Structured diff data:
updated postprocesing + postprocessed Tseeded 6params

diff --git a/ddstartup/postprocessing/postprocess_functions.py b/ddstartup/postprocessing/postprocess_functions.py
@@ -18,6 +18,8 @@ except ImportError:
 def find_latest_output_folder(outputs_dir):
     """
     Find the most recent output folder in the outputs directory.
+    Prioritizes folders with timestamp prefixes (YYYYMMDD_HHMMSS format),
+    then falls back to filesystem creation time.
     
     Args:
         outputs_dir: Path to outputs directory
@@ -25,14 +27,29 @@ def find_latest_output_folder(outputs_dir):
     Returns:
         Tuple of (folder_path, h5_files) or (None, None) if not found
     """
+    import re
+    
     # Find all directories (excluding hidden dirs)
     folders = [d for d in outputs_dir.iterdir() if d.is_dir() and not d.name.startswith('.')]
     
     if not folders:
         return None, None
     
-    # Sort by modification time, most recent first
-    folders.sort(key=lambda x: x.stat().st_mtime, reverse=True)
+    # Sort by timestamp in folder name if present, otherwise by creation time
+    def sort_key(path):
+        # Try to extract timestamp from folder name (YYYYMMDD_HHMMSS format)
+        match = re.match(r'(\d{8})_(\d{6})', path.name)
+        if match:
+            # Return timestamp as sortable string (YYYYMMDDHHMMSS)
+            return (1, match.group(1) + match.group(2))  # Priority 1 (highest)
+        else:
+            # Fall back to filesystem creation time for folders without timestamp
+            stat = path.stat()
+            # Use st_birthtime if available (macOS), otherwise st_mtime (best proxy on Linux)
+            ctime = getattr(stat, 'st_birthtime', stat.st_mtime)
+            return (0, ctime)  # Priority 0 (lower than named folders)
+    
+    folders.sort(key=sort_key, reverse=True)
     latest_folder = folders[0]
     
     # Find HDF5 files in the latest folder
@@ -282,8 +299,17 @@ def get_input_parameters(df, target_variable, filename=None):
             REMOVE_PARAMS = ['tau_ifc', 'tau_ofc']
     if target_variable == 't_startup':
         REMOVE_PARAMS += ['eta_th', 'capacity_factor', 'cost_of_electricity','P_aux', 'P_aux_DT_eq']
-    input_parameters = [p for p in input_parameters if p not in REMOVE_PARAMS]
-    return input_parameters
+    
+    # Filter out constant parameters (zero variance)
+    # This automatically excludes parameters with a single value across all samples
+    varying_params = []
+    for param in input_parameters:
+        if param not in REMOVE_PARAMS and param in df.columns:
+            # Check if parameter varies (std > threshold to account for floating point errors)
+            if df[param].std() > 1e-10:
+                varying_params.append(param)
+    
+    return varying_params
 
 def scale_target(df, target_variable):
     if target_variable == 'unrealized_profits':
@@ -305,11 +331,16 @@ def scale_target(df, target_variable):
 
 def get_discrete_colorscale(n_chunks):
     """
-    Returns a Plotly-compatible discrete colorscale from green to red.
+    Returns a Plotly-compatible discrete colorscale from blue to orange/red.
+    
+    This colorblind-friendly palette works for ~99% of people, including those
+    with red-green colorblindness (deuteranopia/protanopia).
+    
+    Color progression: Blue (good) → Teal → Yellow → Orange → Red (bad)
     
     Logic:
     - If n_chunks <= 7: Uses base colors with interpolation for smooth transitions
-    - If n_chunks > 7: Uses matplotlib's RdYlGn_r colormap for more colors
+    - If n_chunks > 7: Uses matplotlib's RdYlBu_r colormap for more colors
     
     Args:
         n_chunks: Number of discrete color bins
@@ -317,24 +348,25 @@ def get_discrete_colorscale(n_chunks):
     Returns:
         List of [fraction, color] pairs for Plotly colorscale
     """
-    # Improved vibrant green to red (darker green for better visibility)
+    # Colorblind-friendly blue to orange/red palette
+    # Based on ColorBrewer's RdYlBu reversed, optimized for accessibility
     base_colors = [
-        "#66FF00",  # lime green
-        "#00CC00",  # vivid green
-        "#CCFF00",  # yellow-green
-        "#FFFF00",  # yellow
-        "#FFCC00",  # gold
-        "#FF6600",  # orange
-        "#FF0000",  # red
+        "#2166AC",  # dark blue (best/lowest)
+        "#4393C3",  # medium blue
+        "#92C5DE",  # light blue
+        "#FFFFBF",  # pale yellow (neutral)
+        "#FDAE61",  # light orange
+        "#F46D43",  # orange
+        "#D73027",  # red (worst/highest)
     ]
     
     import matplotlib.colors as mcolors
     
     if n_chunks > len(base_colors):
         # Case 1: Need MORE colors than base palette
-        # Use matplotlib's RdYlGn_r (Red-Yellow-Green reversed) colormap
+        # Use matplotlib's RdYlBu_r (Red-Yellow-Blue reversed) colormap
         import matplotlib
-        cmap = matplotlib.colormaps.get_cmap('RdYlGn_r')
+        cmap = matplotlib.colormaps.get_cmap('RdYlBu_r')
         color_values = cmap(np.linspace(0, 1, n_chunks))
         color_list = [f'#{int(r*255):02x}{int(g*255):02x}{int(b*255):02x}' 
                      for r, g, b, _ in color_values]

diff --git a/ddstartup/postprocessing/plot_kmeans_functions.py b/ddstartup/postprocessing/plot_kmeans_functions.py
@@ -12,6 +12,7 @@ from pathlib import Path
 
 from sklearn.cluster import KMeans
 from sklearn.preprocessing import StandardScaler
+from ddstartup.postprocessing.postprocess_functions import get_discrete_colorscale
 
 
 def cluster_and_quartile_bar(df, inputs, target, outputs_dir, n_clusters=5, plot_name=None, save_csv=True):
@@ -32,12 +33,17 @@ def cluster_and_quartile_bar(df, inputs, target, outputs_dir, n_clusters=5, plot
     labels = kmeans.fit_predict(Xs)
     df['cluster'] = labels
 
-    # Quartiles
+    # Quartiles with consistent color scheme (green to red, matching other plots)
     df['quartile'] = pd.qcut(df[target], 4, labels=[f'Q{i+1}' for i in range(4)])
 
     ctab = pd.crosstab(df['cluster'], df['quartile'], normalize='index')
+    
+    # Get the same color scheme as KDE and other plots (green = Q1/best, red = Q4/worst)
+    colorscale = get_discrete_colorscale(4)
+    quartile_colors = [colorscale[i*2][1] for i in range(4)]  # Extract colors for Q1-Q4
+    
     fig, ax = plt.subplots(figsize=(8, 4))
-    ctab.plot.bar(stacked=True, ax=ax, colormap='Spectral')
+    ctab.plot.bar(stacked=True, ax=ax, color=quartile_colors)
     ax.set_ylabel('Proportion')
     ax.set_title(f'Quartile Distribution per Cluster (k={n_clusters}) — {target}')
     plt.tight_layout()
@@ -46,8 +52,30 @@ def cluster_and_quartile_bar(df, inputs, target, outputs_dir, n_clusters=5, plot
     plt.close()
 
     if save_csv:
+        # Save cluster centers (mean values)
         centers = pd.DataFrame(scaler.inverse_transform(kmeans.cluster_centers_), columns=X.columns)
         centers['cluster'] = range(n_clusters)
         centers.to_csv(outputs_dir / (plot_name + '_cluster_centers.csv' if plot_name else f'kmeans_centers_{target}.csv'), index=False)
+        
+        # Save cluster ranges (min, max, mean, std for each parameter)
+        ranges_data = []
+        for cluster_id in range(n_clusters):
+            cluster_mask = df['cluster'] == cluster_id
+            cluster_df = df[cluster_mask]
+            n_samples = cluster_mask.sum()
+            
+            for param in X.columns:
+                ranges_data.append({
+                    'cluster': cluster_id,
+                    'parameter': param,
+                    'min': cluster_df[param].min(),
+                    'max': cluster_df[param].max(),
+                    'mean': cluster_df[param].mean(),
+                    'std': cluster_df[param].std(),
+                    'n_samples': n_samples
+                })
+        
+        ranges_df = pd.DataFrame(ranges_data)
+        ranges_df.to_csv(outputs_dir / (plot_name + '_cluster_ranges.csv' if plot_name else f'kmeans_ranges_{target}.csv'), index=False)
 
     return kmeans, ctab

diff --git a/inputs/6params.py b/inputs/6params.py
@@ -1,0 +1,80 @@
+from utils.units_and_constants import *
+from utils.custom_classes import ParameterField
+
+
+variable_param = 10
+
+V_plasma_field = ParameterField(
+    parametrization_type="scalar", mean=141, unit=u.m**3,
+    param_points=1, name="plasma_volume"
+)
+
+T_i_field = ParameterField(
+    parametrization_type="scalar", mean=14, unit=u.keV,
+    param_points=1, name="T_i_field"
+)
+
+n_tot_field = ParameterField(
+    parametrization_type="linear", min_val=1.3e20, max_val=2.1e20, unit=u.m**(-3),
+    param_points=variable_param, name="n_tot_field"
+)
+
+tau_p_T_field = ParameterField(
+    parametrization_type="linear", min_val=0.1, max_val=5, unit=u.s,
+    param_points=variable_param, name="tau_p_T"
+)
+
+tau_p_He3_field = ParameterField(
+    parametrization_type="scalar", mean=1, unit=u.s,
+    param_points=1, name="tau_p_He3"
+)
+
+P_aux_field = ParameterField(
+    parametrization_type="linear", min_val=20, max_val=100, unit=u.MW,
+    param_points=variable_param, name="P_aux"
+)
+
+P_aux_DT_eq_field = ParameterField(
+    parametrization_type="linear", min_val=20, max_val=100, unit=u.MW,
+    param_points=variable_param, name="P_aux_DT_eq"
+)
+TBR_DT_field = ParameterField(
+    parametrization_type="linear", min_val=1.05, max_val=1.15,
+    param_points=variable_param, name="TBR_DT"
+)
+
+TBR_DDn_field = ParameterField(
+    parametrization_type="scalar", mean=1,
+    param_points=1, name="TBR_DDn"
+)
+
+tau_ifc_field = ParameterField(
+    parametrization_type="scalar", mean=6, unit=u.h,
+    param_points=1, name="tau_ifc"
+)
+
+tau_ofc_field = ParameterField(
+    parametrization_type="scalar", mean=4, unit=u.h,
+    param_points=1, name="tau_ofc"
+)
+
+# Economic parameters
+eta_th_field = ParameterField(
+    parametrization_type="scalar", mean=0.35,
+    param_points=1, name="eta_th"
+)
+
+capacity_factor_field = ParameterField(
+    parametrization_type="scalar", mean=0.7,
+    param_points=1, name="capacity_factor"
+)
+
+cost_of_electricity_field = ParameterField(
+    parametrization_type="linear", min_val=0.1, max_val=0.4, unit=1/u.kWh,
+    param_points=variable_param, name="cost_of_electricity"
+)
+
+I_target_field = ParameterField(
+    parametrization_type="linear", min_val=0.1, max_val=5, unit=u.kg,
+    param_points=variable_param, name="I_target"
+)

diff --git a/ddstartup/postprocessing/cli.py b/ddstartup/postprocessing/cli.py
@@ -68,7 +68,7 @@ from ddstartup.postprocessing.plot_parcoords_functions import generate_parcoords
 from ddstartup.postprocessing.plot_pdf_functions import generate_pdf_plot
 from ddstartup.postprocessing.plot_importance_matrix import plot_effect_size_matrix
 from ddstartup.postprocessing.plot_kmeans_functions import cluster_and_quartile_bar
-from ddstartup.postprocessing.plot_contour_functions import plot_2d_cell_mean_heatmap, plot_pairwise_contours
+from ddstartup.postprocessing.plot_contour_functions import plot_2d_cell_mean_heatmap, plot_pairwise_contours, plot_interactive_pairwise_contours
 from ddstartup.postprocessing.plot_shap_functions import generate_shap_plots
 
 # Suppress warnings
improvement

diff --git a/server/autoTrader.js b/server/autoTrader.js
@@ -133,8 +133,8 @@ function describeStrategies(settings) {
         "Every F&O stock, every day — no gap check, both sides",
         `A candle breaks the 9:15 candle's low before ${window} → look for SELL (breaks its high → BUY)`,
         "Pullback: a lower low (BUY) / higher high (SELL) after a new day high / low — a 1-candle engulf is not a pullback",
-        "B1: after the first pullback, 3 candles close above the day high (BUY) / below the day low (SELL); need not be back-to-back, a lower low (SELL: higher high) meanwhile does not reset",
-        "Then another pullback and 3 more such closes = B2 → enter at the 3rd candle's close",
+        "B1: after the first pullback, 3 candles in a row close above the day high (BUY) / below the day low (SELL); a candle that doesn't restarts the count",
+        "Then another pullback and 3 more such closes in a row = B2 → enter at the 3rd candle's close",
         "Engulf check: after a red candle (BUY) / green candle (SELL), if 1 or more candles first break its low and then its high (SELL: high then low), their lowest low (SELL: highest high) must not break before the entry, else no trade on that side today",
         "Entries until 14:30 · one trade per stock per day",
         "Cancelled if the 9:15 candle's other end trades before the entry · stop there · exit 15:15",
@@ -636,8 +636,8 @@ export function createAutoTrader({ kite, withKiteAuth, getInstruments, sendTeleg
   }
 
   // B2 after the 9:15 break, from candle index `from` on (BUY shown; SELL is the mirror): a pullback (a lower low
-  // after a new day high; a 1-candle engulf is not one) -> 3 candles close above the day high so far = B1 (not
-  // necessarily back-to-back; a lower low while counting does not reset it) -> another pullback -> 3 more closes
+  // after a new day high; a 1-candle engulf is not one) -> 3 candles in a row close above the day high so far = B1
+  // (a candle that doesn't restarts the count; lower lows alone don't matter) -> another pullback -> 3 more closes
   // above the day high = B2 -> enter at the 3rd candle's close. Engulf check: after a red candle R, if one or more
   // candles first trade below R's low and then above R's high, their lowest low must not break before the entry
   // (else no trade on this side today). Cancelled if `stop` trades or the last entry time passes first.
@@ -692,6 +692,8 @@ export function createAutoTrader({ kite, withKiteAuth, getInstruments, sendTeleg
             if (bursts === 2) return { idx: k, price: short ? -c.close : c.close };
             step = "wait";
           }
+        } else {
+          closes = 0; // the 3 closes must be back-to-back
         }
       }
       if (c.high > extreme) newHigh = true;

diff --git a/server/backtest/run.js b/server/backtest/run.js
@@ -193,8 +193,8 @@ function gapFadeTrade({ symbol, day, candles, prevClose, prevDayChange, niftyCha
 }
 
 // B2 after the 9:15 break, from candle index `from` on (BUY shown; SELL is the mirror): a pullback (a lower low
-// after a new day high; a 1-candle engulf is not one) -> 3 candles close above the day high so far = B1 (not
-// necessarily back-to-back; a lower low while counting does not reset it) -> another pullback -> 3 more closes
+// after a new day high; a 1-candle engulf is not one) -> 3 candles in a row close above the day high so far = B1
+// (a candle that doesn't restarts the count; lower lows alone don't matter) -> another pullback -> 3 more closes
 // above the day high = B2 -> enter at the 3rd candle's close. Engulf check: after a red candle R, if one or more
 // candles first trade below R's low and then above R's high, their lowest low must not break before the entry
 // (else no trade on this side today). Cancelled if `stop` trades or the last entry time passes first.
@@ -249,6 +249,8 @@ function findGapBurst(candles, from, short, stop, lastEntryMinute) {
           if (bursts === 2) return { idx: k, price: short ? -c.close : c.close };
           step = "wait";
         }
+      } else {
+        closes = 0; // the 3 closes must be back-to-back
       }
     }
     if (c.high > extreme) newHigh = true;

Assigned task: In the entries above, find every line holding the word "postprocessing" and copy it out.

Task response:
diff --git a/ddstartup/postprocessing/postprocess_functions.py b/ddstartup/postprocessing/postprocess_functions.py
diff --git a/ddstartup/postprocessing/plot_kmeans_functions.py b/ddstartup/postprocessing/plot_kmeans_functions.py
+from ddstartup.postprocessing.postprocess_functions import get_discrete_colorscale
diff --git a/ddstartup/postprocessing/cli.py b/ddstartup/postprocessing/cli.py
@@ -68,7 +68,7 @@ from ddstartup.postprocessing.plot_parcoords_functions import generate_parcoords
 from ddstartup.postprocessing.plot_pdf_functions import generate_pdf_plot
 from ddstartup.postprocessing.plot_importance_matrix import plot_effect_size_matrix
 from ddstartup.postprocessing.plot_kmeans_functions import cluster_and_quartile_bar
-from ddstartup.postprocessing.plot_contour_functions import plot_2d_cell_mean_heatmap, plot_pairwise_contours
+from ddstartup.postprocessing.plot_contour_functions import plot_2d_cell_mean_heatmap, plot_pairwise_contours, plot_interactive_pairwise_contours
 from ddstartup.postprocessing.plot_shap_functions import generate_shap_plots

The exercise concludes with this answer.